For television viewers of a certain age, the 70s and excruciatingly 80s sitcom "Happy Days" spawned a metaphor far more enduring than anything Richie, Potsie or Chachi ever uttered on screen.
In an episode during the show's fifth season in 1977, cool guy Arthur "Fonzie" Fonzarelli performed a death defying water ski jump over a shark. "Happy Days" plodded along for seven more years. But connoisseurs regard this episode as the point at which the show lost its nostalgic raison d'etre and when its terminal point came into view.
Two decades later, a bright Internet entrepreneur started the Web site jumptheshark.com to chart when television programs begin the inexorable slide into what is, even by the standards of popular culture, nihilistic entertainment. Ever after, the phrase "jumping the shark" has denoted the tipping point at which absurdity trumps reality.
Sometime in the last two weeks, the sitcom known as "The Clinton Presidency" which had an eight-year run in the 90s and attempted a comeback effort in 2008 officially jumped the shark. It didn't look that way on March 4, when Hillary Clinton scored surprising victories over Barack Obama in the Texas and Ohio primaries.
Then, it looked as though a reprise of the well-liked "Comeback Kid" episode had put her back in contention for the Democratic presidential nomination. Hillary's red phone cameo tugged at sentimental heartstrings, reminding viewers of a classic 1964 production in which a president's recklessness caused a little girl picking daisy petals to be vaporized by an H-bomb.
And then the plot began to unravel.
Drama is no match for the harsh certainties of mathematics. And the mathematics of the Democratic primaries demonstrated that it was practically impossible for Clinton to win the nomination.
Go to Slate's online delegate calculator and give her an improbable 60-40 victory in all ten remaining primaries from Pennsylvania through South Dakota, and she still comes up short. Add in an imaginary revote that gives her 60 percent of Florida's delegates, and she still loses. Only if she were to add to all this a similarly fanciful win in an illusory do-over in Michigan would she finally overtake Obama in pledged delegates.
So the producers of "The Clinton Presidency" had to come up with something really imaginative. Initially they settled on a comedic theme that Obama, with virtuoso talent and an unassailable lead, would voluntarily play second fiddle in Hillary's Arkansas ensemble. Even canned laughter couldn't make that one work.
Then, in an act of desperation, it happened.

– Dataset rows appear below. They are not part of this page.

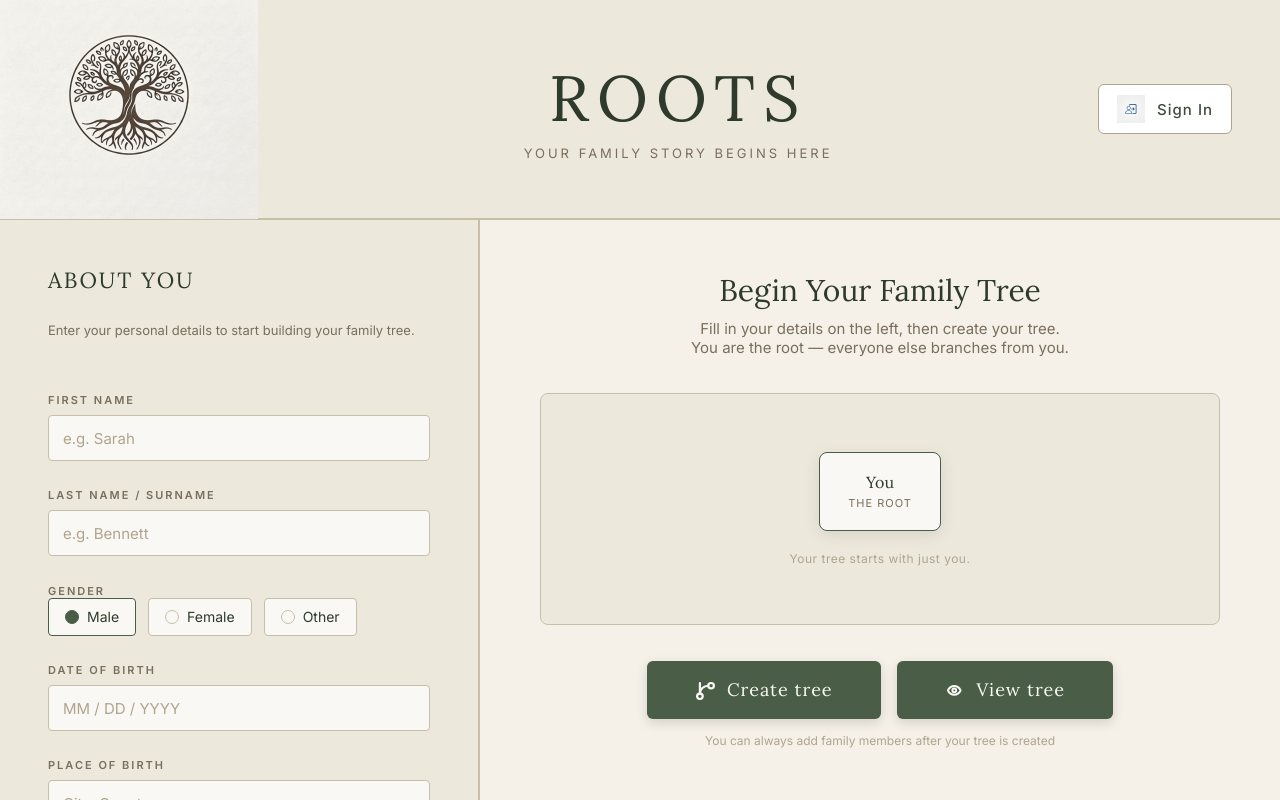
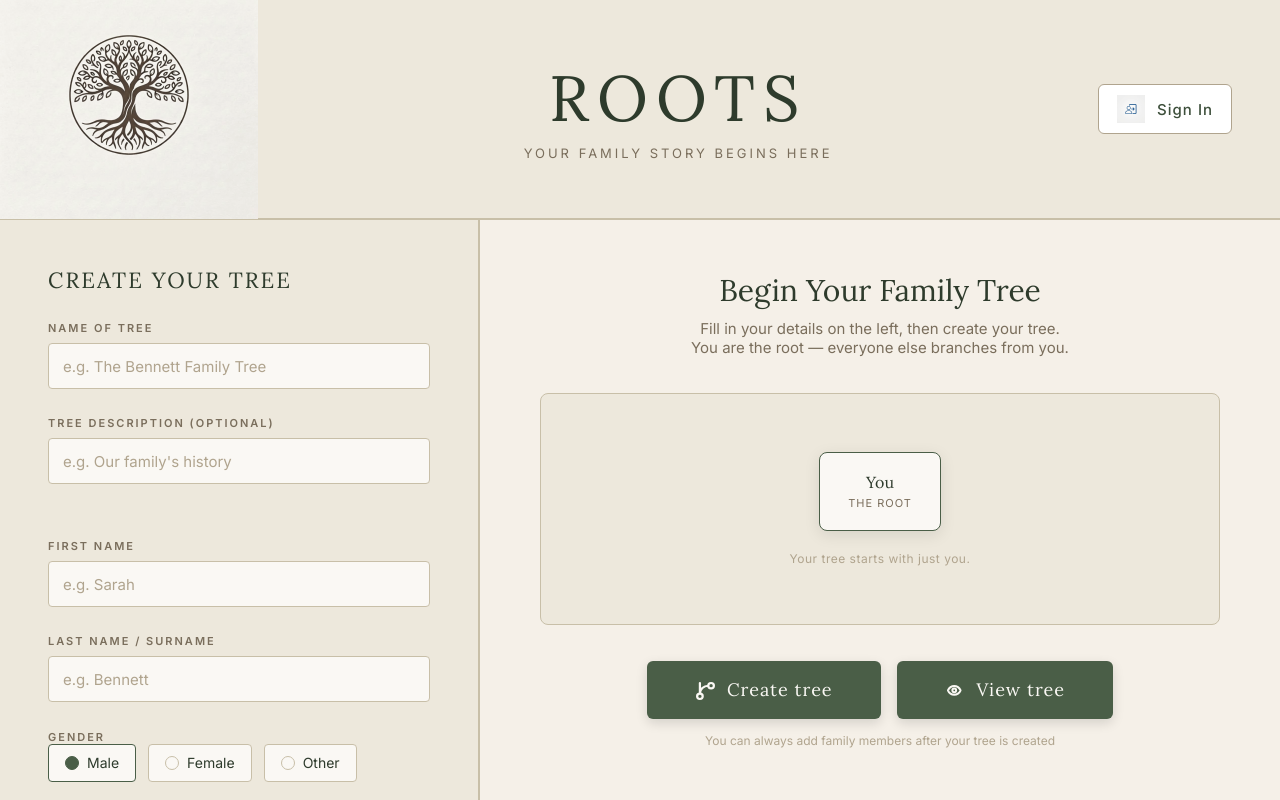
Before and after one commit to asingh20-tech/roots-web-app, a React (Vite) app in the folder frontend/: page / in a window 1280 px wide. Built offline with nearby package versions, Linux system fonts and the light colour scheme.

Commit message:
Update FamilyTreeBuilderSection.tsx
updating the loading page to remove "ABOUT YOU" added a tree description and tree name section!

```diff
--- a/frontend/src/screens/Wireframe/sections/FamilyTreeBuilderSection/FamilyTreeBuilderSection.tsx
+++ b/frontend/src/screens/Wireframe/sections/FamilyTreeBuilderSection/FamilyTreeBuilderSection.tsx
@@ -12,6 +12,8 @@ export const FamilyTreeBuilderSection = (): JSX.Element => {
   const [dateOfBirth, setDateOfBirth] = useState("");
   const [placeOfBirth, setPlaceOfBirth] = useState("");
   const [treeName, setTreeName] = useState("You");
+  const [newTreeName, setNewTreeName] = useState("");
+  const [treeDescription, setTreeDescription] = useState("");
 
   const handleCreateTree = (): void => {
     const fullName = `${firstName.trim()} ${lastName.trim()}`.trim();
@@ -27,12 +29,48 @@ export const FamilyTreeBuilderSection = (): JSX.Element => {
         <h1
           id="about-you-heading"
           className="w-fit mt-[-2.00px] [font-family:'Lora',Helvetica] text-[#2e3b2c] text-[22px] tracking-[2.00px] relative font-normal leading-[normal]"
-        >
-          ABOUT YOU
+          >
+            CREATE YOUR TREE
         </h1>
-        <p className="self-stretch [font-family:'Inter',Helvetica] text-[#7a6e5c] text-[13px] tracking-[0] relative font-normal leading-[normal]">
-          Enter your personal details to start building your family tree.
-        </p>
+<div className="flex flex-col items-start gap-2 relative self-stretch w-full flex-[0_0_auto]">
+  <label
+    htmlFor="new-tree-name"
+    className="relative w-fit mt-[-1.00px] [font-family:'Inter',Helvetica] font-semibold text-[#7a6e5c] text-[11px] tracking-[2.00px] leading-[normal] whitespace-nowrap"
+  >
+    NAME OF TREE
+  </label>
+  <div className="relative self-stretch w-full h-[46px] bg-[#faf8f4] rounded overflow-hidden border border-solid border-[#c8bfa8]">
+    <input
+      id="new-tree-name"
+      name="newTreeName"
+      type="text"
+      value={newTreeName}
+      onChange={(event) => setNewTreeName(event.target.value)}
+      placeholder="e.g. The Bennett Family Tree"
+      className="absolute inset-0 w-full h-full px-3.5 [font-family:'Inter',Helvetica] font-normal text-[#2e3b2c] text-[15px] tracking-[0] leading-[normal] placeholder:text-[#b0a48e]"
+    />
+  </div>
+</div>
+
+<div className="flex flex-col items-start gap-2 relative self-stretch w-full flex-[0_0_auto]">
+  <label
+    htmlFor="tree-description"
+    className="relative w-fit mt-[-1.00px] [font-family:'Inter',Helvetica] font-semibold text-[#7a6e5c] text-[11px] tracking-[2.00px] leading-[normal] whitespace-nowrap"
+  >
+    TREE DESCRIPTION (OPTIONAL)
+  </label>
+  <div className="relative self-stretch w-full h-[46px] bg-[#faf8f4] rounded overflow-hidden border border-solid border-[#c8bfa8]">
+    <input
+      id="tree-description"
+      name="treeDescription"
+      type="text"
+      value={treeDescription}
+      onChange={(event) => setTreeDescription(event.target.value)}
+      placeholder="e.g. Our family's history"
+      className="absolute inset-0 w-full h-full px-3.5 [font-family:'Inter',Helvetica] font-normal text-[#2e3b2c] text-[15px] tracking-[0] leading-[normal] placeholder:text-[#b0a48e]"
+    />
+  </div>
+</div>
         <div
           aria-hidden="true"
           className="relative self-stretch w-full h-px bg-[#c8bfa8]"
```
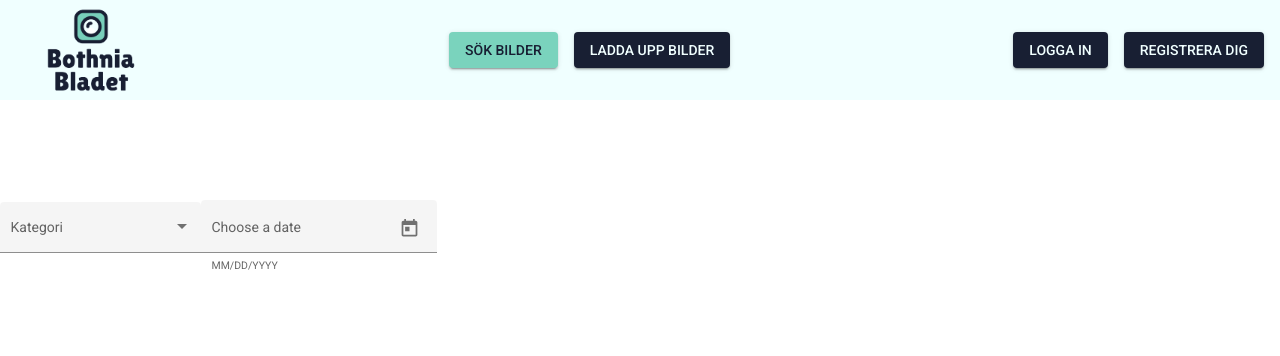
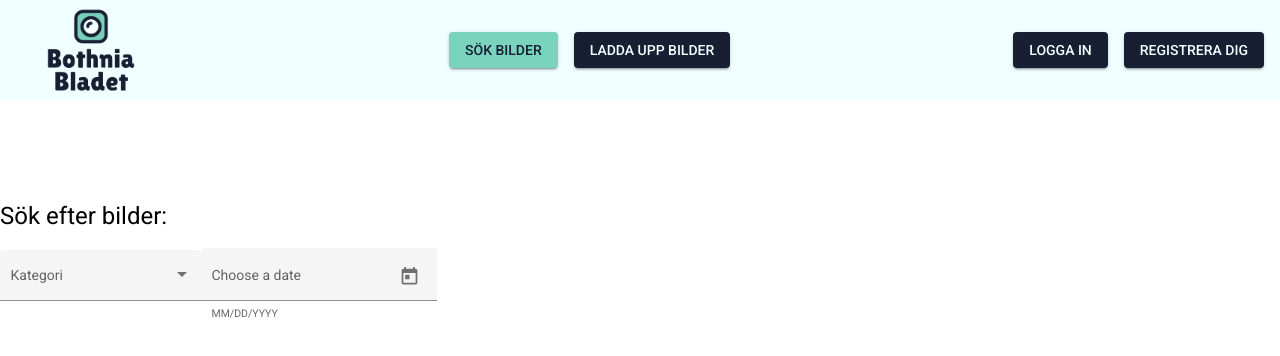
Before and after one commit to CarlFabian/PictureWebsite, an Angular app: page / in a window 1280 px wide. Shown: the top 356 px of the page. Built offline with nearby package versions, Linux system fonts and the light colour scheme.

Commit message:
Toolbar startsida

```diff
--- a/src/app/app.component.css
+++ b/src/app/app.component.css
@@ -1,6 +1,3 @@
-
-
-
 
 .search-area {
   position: absolute;
--- a/src/app/app.component.html
+++ b/src/app/app.component.html
@@ -1,26 +1,19 @@
-<style xmlns="http://www.w3.org/1999/html">
-
-</style>
-
-
 <!-- Toolbar -->
 
 
 <html>
 <head>
   <title>Startsida</title>
+  <link rel="stylesheet" href="app.component.css">
 </head>
 <body>
-
-<div class="starsida">
+  <div class="mat-elevation-z12">
   <app-toolbar></app-toolbar>
-
-</div>
-<div class="search-area">
-  <app-search-area>n</app-search-area>
-</div>
-
-
+  </div>
+  <section class="search-area">
+    <h1>Sök efter bilder:</h1>
+    <app-search-area></app-search-area>
+  </section>
 
 </body>
 </html>
--- a/src/app/toolbar/toolbar.component.html
+++ b/src/app/toolbar/toolbar.component.html
@@ -1,4 +1,4 @@
-<div class="startsida mat-elevation-z12" >
+<div class="mat-elevation-z12" >
   <mat-toolbar>
 
 
```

The producers rewrote the undistinguished "Bosnia" episode from 1996, adding sniper fire and a daring dash to armored vehicles.
The scene rang hollow. The red phone moment that had put her up in the polls suddenly looked embarrassingly contrived. Why was she still in it? The absurdity of her continued candidacy was trumping reality. The race for the Democratic nomination had devolved into a nihilistic reality show for GOP viewers. Hillary had jumped the shark.
The campaign plods along, grasping at this theme and that. Hillary Clinton took her show on the road to Philadelphia, where fabulist Joe Wilson made a guest appearance.
Wilson was last seen with John Kerry in "Mission Impossible," holding harrowing talks with the leaders of Niger at the behest of his beautiful, secret agent wife. In the Clinton burlesque, he performs a poorly conceived act in which he endorses Hillary Clinton's vote to go to war in Iraq because, unlike him, she wasn't smart enough to know Bush was lying.
Now it's a Western, with Bill Clinton who had been banished from the set reappearing as six-shootin' "Bubba." "Saddle up," he tells the residents of Hope, spiritless after being manhandled by Obama's latte-sipping gang. "We're ridin' to Denver for a showdown."
Even if "The Clinton Presidency" runs another hundred episodes, the show is over. And the only people who don't seem to realize it are the ones in front of the camera.
Correction: In a previous column, I incorrectly stated Barack Obama calls for withdrawal from Iraq in six months. His plan has a 16-month time frame.